I have been lucky enough to round Cape Horn twice under sail. The first time was in a full gale and we actually ended up capsizing right at Cape Horn. We were about a quarter mile off the famous landmark when the helmsman turned the wheel the wrong way and over we went. It’s a long story. The second time; light headwinds… Cape Horn has been a huge part of my life from when I was a kid reading all the stories about famous sailors getting pounded by gale force winds to the whole lure of Tierra del Fuego, the land of fire and the voyage of Darwin aboard the HMS Beagle.
So it was interesting to read that the French sailor Frank Cammas is going to attempt to round Cape Horn, foiling, on a Nacra 20 catamaran. Wow, an undertaking as extraordinary and ambitious in its audacity that it could only have been thought up by a Frenchman. Cammas is no stranger to the worldwide sailing community. As skipper of Groupama he won the 2011/12 Volvo Ocean Race and on the massive Trimaran Groupama 3 he set a new Jules Verne record for the fastest non-stop circumnavigation. Those are just two of the many victories that Cammas has on his resume. But this trip will be different. This will require, skill, luck and most of all, patience.

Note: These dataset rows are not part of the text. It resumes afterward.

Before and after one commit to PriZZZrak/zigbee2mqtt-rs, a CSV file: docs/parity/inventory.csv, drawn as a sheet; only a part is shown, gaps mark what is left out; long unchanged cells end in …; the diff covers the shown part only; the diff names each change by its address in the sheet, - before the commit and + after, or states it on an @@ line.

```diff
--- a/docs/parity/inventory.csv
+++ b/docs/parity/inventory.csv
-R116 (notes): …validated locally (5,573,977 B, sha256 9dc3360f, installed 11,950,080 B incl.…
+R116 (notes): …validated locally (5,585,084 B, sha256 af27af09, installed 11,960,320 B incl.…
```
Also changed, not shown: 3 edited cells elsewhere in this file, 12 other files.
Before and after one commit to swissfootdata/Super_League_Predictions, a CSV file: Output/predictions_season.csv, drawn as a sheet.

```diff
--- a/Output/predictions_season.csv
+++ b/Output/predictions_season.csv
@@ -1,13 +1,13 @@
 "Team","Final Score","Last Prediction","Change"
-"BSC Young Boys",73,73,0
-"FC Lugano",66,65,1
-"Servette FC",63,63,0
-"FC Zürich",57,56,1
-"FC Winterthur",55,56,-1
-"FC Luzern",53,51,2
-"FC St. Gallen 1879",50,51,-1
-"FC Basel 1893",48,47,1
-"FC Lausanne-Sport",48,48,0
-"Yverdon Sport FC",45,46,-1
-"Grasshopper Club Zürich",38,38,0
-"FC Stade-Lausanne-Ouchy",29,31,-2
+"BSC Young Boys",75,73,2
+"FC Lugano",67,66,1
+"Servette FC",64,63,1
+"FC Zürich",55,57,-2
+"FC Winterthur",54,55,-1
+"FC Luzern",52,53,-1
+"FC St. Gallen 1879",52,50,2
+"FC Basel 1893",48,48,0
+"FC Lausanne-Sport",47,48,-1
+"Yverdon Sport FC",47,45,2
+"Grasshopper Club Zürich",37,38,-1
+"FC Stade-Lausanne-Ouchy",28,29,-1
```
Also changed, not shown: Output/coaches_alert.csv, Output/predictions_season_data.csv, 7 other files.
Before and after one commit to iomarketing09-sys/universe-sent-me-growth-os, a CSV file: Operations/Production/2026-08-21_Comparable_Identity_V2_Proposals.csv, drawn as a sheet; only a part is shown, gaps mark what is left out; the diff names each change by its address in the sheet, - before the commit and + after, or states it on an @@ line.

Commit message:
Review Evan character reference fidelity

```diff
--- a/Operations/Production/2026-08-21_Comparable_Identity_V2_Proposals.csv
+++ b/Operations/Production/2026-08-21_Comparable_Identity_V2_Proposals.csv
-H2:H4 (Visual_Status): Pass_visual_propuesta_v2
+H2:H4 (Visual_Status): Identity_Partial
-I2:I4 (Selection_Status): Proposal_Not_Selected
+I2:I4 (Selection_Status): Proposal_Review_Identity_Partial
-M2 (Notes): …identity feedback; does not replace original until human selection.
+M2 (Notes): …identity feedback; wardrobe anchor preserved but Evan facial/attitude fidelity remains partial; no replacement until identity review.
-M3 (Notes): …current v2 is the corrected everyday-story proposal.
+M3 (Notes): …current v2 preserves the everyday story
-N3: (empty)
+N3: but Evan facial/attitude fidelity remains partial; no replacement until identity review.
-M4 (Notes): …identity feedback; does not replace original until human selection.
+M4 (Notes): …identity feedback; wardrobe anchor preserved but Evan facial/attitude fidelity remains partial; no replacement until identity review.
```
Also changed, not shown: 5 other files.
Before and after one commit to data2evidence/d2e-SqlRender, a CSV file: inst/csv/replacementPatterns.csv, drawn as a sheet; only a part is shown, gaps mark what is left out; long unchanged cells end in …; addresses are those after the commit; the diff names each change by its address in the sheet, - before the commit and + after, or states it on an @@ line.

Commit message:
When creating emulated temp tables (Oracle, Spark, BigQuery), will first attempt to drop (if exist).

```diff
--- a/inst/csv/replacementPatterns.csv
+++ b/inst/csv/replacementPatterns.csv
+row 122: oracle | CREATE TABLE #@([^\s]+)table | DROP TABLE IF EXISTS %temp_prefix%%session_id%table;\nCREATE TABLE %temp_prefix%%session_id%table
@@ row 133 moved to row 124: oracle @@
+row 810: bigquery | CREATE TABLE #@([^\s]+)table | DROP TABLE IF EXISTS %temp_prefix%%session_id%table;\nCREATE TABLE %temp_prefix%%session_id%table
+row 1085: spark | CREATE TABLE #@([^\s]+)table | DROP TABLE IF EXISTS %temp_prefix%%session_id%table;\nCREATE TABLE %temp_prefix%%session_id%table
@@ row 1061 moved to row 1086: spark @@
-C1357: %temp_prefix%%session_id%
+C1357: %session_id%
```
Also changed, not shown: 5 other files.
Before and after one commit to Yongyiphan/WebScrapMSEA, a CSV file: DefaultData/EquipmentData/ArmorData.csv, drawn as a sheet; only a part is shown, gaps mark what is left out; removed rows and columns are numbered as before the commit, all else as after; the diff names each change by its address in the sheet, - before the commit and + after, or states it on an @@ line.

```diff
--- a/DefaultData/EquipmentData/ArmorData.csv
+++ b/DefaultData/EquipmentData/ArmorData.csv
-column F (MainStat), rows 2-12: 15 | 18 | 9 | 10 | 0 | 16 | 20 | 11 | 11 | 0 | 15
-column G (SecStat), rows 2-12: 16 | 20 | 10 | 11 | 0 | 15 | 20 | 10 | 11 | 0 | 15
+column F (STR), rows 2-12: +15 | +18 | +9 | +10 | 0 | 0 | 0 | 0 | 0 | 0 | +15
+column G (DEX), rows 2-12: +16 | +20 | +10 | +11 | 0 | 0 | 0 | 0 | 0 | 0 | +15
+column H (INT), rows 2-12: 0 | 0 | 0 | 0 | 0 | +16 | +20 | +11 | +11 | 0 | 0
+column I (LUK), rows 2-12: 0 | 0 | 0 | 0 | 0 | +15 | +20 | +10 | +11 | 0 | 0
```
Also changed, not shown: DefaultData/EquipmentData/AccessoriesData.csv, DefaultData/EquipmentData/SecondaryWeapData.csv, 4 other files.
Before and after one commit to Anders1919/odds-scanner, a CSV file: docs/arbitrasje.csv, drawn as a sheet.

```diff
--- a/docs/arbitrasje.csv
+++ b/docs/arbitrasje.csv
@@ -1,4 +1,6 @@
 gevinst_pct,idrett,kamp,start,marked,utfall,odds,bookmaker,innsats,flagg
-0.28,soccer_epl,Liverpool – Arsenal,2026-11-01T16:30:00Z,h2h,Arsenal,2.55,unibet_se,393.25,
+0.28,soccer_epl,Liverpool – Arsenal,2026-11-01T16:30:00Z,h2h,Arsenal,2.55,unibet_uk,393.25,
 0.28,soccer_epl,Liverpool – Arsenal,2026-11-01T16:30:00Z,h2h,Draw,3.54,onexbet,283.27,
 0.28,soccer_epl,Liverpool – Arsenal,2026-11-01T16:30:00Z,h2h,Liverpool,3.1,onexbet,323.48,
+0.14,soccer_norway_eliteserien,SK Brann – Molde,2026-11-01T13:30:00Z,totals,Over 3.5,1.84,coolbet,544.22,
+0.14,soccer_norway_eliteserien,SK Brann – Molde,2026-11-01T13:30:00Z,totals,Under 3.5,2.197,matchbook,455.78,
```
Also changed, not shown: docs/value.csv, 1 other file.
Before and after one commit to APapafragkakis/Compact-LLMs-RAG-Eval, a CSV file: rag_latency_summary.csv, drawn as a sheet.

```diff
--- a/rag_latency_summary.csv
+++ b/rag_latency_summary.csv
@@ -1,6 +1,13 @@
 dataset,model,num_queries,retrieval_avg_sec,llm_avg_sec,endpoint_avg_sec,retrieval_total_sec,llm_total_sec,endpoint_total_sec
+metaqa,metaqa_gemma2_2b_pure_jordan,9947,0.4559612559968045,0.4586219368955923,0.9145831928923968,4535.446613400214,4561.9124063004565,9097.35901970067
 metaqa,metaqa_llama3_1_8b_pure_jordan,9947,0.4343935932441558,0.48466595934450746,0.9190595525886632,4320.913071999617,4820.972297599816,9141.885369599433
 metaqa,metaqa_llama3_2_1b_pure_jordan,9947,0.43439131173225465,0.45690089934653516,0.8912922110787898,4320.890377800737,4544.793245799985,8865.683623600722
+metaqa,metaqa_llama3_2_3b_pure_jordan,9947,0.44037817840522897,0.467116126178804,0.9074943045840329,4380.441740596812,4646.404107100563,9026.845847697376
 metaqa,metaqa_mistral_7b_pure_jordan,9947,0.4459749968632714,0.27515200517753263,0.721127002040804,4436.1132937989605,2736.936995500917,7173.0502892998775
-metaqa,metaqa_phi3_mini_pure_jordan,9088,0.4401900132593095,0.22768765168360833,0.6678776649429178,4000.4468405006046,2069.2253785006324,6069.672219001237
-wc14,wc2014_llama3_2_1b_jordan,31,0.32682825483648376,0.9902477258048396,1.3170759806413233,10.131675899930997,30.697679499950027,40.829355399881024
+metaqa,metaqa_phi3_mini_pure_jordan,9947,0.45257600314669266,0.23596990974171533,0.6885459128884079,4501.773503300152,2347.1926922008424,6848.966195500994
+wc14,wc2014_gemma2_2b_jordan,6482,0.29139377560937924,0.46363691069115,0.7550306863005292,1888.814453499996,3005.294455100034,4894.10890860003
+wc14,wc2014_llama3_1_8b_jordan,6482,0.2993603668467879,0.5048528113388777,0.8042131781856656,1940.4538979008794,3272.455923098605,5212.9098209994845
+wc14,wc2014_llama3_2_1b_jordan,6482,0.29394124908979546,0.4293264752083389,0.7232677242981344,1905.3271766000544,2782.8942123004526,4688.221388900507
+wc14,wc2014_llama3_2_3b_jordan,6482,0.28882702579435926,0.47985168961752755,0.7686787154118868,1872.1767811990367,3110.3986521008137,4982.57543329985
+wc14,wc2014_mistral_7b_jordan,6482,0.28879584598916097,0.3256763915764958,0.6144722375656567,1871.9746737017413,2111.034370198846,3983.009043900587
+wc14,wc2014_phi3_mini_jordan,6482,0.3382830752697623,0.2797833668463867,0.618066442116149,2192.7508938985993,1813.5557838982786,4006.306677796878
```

A number of years ago I spent some time cruising Tierra del Fuego. It’s stunning territory and contrary to what you would think it’s not always blowing a gale. In fact it’s often flat calm or there are very light winds. Cammas and his crew mate Johannes Wiebel will just need to be very patient and pick a weather window that allows them to successfully make the trip. They will start from Ushuaia in southern Argentina and sail through the strait that separates Isla Picton from Isla Navarino. Once past those islands it’s a straight shot to Cape Horn, a total distance of around 100 miles. The tricky thing is going to be finding enough wind to keep them going in the wind shadow of Isla Navarino and hoping that once they are clear of the mountains that the wind is not blowing too hard. Isla Navarino stands at almost 4,000 feet above the Beagle Channel. I know this for sure because I have stood atop the mountain. It casts a very long wind shadow.
The plan is for the crew to actually make landfall on Cape Horn and pay a visit to the lighthouse keeper, something that is on my bucket list. I heard that you can actually buy a postcard there and mail it from there. Pretty cool. So it’s going to be interesting to watch how they make out. There, are the bottom of the world in a teacup sized boat will be one Frenchman trying to set a new world record, while far to the north his fellow Frenchmen will also be waiting for a weather window to set off to try and break the Jules Verne record. Currently both Spindrift Racing and IDEC are on stand-by for the perfect weather conditions to sling them down to the equator.
I guess at the end of the day it’s all about ambition and patience if you want to set records and break barriers.